“Both our exhibitions and our space in Makati were conceived to be engaging and social. Freely opening our doors to visitors became a big issue,” Corsini shared. “Like most, we’ve had to figure out ways to innovate and pivot our gallery. Permanently shutting down was not an option for us, and we were determined to see it through,” Bermudez added.
To compensate, this led the gallery to resort to other practical yet engaging methods. Soon enough, Modeka launched its first ever online exhibit, Horizons of Inevitability; the interactive exhibition combined visual and auditory aspects of the featured works for a multisensory experience.
Fortunately for Modeka, being a relatively new player in the industry gave them freedom to experiment and take risks. Moreover, their intentions for the gallery opened up a new realm of possibilities for artists and art lovers alike.
Modeka’s emerging role in the local art scene
Modeka has started to incorporate online viewing rooms of their physical shows called Experiences on their official website. Here, they also manage their own online art store wherein they periodically feature new bodies of work, ranging from art prints and fine art photography to sculptures and canvas works. Essentially, these digital features allow people to witness the art gallery in the comfort and safety of their homes.
Beyond exhibits, Modeka also provides art consulting services for different companies, and community programs like talks and creative workshops. Corsini explained that they see this “diversity of offer as an opportunity to provide support to artists in more than one way.” He also added that this “helps to bring art to a wider audience and take the gallery experience to them.”
“Throughout 2020 until present, we’ve shown exhibits that go beyond the traditional. We’ve worked with artists whose vision is to stretch their practice and experiment with various materials that show diversity,” said Bermudez. “It taught us how to be more aware of our role in the creative scene, as well as how to curate for a much bigger and diverse audience than we had expected,” Corsini added.
Beyond offering a flexible space that artists can use to their full potential, Modeka also takes pride in being tech-savvy. They incorporate QR coded catalogues for their physical shows to veer away from tradition.
On top of that, Bermudez shares that Modeka strives to offer its audience a multisensory experience. “It’s an inclusive space where artists can express themselves beyond what they are used to or what people are used to seeing.”
What lies ahead for Modeka?
With the intention of bringing art closer to society, Modeka continues to roll out physical shows while navigating online spaces. “We’ve always believed that there are two directions you can take with the pandemic: It’s either you stop and be completely paralyzed, or you move forward, figure out ways to thrive and continue to do what you love doing. The latter is obviously the route we decided to take, and we haven’t really looked back since,” Bermudez explained.
The founder shared that the gallery has gone through many changes with regard to their programming and operations. How they work with curators and how they curate their own exhibitions are constantly evolving; but what they’ve managed to keep and foster are the relationships they’ve built with different talented and amazing artists. Essentially, it’s a continuous learning process for the team behind Modeka.

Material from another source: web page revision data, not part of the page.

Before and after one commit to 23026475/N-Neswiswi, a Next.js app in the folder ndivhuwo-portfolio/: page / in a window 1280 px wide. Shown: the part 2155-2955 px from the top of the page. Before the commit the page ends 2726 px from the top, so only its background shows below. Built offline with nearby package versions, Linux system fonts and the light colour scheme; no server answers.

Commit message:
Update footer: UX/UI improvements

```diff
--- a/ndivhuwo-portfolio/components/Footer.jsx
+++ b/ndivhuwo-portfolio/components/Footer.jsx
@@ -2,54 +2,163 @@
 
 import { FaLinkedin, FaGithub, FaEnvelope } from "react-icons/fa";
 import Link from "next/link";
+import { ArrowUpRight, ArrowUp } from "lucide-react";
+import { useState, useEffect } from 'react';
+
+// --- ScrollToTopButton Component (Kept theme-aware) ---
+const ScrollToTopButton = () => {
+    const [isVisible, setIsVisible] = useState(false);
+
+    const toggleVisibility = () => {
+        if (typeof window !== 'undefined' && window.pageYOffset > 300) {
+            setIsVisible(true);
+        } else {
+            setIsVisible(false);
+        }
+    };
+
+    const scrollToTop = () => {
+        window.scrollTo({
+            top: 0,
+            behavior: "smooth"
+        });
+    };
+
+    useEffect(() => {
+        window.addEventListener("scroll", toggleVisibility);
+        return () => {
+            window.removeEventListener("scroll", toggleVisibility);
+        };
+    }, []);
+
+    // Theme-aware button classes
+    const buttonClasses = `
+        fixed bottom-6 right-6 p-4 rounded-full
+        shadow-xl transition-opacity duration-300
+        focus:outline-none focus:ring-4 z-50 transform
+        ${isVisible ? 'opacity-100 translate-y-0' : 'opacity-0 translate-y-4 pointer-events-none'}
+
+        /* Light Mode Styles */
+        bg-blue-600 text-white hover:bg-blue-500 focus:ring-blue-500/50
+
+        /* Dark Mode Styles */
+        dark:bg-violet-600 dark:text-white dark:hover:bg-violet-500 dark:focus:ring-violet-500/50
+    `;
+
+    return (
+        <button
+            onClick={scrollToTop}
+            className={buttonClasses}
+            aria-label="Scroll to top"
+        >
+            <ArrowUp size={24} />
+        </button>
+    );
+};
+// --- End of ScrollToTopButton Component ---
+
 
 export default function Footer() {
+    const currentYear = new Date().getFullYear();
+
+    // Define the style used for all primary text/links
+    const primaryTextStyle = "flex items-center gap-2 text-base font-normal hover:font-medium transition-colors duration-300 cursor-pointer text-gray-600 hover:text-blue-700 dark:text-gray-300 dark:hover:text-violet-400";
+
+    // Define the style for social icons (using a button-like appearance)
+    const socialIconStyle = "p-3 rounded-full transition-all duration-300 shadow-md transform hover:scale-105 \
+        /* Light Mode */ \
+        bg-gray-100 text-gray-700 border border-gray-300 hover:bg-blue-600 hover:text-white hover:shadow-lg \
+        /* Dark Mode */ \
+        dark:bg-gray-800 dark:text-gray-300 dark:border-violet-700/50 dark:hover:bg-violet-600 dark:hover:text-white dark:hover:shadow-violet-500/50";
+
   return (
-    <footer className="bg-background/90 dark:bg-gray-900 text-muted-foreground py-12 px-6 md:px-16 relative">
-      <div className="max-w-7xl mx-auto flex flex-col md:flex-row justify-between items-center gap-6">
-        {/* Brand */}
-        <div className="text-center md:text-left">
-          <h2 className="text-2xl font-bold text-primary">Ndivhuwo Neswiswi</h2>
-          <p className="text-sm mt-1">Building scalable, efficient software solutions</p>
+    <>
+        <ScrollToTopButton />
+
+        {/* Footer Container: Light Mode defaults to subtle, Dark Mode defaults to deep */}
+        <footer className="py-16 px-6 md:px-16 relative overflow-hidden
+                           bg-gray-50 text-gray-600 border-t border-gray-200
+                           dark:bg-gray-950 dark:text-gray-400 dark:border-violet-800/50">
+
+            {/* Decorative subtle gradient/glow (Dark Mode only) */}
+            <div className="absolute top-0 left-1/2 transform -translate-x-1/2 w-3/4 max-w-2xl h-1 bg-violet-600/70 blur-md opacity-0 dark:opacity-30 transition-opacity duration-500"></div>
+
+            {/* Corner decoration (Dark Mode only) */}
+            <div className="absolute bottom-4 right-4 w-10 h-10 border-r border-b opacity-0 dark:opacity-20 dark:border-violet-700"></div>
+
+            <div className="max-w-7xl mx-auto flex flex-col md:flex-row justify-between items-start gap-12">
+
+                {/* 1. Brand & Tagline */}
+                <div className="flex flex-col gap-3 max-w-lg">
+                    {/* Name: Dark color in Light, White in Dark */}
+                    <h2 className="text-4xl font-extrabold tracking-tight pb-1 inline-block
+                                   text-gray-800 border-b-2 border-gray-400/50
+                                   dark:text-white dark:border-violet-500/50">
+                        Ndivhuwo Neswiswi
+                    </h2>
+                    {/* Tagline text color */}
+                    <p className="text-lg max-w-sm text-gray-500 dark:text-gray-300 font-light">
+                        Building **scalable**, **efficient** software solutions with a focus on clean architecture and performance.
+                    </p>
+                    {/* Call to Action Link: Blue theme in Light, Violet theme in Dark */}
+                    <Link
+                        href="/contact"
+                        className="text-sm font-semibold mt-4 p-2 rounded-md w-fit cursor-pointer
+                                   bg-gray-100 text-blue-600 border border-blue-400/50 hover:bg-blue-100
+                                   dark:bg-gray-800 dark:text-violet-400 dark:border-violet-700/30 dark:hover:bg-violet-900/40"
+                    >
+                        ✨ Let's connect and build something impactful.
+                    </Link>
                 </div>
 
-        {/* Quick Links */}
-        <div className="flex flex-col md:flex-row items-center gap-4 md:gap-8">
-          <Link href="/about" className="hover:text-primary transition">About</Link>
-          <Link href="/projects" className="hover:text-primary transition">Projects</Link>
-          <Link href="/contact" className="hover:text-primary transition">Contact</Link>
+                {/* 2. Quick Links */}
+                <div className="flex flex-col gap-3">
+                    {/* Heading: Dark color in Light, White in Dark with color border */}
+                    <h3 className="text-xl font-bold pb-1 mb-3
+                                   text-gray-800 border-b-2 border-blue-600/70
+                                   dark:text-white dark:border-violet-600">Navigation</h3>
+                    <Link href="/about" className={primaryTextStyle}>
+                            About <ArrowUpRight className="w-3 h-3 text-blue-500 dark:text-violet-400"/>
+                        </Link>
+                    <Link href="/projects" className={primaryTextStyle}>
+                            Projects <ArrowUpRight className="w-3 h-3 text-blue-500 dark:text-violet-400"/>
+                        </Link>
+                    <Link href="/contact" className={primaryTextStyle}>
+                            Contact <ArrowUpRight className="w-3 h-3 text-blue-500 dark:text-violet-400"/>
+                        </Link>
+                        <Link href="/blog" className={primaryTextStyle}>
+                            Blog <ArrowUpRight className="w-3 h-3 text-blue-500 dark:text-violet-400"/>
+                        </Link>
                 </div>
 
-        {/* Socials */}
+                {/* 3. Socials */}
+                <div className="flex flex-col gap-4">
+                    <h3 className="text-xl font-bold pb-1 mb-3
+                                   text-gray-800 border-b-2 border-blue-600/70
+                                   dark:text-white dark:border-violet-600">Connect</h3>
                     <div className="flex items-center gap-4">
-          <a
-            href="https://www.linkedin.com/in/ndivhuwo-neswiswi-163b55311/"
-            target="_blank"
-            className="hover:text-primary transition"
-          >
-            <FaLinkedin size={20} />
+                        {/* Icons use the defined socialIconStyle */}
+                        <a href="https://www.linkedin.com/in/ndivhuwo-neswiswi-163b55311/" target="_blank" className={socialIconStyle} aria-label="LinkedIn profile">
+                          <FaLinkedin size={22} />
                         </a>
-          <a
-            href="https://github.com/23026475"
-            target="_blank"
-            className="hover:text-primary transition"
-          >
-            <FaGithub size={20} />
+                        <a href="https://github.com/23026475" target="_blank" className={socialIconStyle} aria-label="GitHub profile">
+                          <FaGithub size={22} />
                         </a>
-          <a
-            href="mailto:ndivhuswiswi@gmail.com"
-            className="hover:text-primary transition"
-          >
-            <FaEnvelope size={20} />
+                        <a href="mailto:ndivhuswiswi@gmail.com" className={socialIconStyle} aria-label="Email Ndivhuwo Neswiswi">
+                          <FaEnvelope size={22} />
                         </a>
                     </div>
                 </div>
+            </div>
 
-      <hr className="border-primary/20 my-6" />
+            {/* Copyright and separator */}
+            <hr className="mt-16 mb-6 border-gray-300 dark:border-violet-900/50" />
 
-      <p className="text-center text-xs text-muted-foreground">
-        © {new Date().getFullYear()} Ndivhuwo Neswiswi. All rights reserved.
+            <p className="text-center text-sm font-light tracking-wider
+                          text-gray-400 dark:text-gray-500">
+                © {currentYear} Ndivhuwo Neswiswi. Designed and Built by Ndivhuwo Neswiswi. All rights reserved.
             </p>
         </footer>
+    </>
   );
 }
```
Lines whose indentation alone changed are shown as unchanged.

“Every year we strive to do better, and explore other avenues and ideas on how to innovate and bring forth new and fresh ideas to the plate and to the community,” Bermudez said. “Ultimately, we strongly believe in the potential of the local creative industry,” added Corsini. “We would like to see Modeka grow into a strong connector that can reach, support and engage both artists and a wider audience with compelling and inspiring stuff.”
As the new year unfolds, Modeka embarks on new and exciting projects. Some of these include: joining Art Fair Philippines curated by Norman Crisologo; presenting solo and group shows; and introducing new collections on Modeka Art Online.
The gallery is also bringing forward several concepts from the past year into their creative space. These include collective exhibitions, partnerships, corporate projects, and art residency. Ultimately, this is Modeka’s way of reimagining how it can continue to function as an art gallery while existing in a time defined by social distancing.
At the heart of it all, art continues to thrive and withstand the test of adversity. Needless to say, Modeka is a living testament to that fact. Witness how this curious art gallery in Makati is adapting and thriving in the local art scene. You can check out their ongoing exhibits “Library of Enigmas” and “Art Lives Here” for free until 16 Feb 2022.
All images credited to Modeka Art.